The simplicity of Mr. Cullinan coming around selling flowers is an era of days gone by.  Much like the truck farmers full of in-season fruits and vegetables who would make the rounds, and the milkman.

(Now to digress for a second, Chester County folks do have access to an old fashioned milkman again thanks to the folks at Doorstep Dairy.)

Back to pussy willows.

You will see them around the time of Chinese New Year. Pussy willows are a favorite flower for this time of year and you will see stalks decorated with gold and red ornaments/red packets, colors which signify prosperity and happiness.

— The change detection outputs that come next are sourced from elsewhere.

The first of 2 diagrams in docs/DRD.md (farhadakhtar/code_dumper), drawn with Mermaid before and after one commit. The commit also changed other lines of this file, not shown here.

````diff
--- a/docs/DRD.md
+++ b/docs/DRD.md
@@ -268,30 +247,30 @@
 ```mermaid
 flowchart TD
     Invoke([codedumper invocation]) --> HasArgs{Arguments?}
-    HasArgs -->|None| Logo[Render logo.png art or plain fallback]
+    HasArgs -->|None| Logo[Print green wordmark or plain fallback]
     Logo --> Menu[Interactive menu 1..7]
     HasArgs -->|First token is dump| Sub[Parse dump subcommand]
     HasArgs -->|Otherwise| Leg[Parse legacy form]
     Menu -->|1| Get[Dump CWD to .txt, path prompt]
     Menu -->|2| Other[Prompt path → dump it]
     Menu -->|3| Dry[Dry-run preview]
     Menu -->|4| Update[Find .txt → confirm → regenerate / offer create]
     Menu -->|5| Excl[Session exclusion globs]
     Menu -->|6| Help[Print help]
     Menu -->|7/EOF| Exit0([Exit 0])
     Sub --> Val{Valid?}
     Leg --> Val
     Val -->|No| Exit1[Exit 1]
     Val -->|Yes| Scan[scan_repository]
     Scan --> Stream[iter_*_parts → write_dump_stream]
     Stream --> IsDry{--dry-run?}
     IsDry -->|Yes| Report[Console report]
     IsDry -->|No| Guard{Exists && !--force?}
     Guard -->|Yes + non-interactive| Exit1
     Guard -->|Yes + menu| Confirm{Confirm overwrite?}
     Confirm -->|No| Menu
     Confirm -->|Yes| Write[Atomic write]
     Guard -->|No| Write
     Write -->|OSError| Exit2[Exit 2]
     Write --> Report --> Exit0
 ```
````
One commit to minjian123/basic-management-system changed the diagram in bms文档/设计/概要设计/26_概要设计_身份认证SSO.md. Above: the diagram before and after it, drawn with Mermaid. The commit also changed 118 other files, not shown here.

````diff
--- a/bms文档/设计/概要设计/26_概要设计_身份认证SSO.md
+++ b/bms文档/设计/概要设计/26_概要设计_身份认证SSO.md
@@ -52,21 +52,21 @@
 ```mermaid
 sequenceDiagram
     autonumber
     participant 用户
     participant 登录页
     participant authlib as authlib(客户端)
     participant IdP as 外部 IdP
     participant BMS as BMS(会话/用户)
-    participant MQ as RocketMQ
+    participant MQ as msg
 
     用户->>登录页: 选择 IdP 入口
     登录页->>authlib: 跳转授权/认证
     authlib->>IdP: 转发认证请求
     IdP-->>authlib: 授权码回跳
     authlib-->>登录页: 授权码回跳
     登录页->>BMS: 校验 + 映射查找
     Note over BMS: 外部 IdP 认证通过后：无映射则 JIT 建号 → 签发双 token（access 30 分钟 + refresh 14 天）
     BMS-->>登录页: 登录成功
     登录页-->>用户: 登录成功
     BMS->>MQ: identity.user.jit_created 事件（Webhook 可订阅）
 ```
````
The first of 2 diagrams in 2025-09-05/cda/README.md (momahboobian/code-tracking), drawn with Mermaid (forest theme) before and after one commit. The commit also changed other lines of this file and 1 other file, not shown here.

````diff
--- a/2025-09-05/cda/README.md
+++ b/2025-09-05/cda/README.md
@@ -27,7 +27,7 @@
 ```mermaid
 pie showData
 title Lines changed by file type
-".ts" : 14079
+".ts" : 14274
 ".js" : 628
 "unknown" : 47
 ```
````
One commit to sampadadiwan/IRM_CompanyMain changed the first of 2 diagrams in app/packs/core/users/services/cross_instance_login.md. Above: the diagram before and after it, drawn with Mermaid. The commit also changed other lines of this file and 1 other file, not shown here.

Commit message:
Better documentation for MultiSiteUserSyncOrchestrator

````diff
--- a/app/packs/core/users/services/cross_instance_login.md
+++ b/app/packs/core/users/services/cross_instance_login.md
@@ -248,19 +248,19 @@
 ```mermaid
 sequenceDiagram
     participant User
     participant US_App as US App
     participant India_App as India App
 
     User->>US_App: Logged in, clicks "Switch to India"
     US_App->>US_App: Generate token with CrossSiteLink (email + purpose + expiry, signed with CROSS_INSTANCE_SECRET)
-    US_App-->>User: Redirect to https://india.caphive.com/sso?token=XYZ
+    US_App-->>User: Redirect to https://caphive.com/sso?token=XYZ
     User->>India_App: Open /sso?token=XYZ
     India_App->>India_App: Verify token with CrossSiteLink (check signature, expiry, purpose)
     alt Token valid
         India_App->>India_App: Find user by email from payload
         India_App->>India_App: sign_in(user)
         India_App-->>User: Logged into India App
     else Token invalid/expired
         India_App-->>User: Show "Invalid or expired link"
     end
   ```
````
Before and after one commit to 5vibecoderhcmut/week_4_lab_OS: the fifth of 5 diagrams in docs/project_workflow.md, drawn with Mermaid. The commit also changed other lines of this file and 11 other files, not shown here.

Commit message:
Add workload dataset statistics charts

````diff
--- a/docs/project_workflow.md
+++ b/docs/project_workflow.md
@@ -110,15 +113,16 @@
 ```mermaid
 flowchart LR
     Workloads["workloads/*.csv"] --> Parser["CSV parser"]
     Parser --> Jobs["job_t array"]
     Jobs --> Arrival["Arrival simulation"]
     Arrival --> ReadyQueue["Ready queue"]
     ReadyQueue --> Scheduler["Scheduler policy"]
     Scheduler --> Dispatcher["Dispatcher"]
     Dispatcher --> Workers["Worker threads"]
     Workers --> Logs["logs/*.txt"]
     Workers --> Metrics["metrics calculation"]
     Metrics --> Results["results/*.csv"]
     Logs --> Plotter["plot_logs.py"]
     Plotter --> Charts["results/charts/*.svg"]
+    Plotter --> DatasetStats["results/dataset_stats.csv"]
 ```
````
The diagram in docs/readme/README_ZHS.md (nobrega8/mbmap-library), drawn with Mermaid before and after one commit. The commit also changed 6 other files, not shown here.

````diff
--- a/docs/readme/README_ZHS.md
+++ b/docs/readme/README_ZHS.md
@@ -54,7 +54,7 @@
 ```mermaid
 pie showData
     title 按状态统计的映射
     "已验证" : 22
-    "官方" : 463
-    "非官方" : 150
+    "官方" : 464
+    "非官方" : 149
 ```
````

In the Chinese tradition, this represents the coming of prosperity.

In other cultures pussy willows play a role as well. Ukrainian and Russian Orthodox;  Polish, Czech, Slovak, Bavarian, and Austrian Roman Catholics; Finnish and Baltic Lutherans and Orthodox; and various other Eastern European peoples carry pussy willows on Palm Sunday instead of palm branches. Pussy willows also plays a prominent role in Polish Dyngus Day (Easter Monday).

As I write this, snowflakes swirl with howling, somewhat ferocious winds.  The winds are bending my pussy willows back and forth.  March has arrived like a lion.

Thanks for stopping by.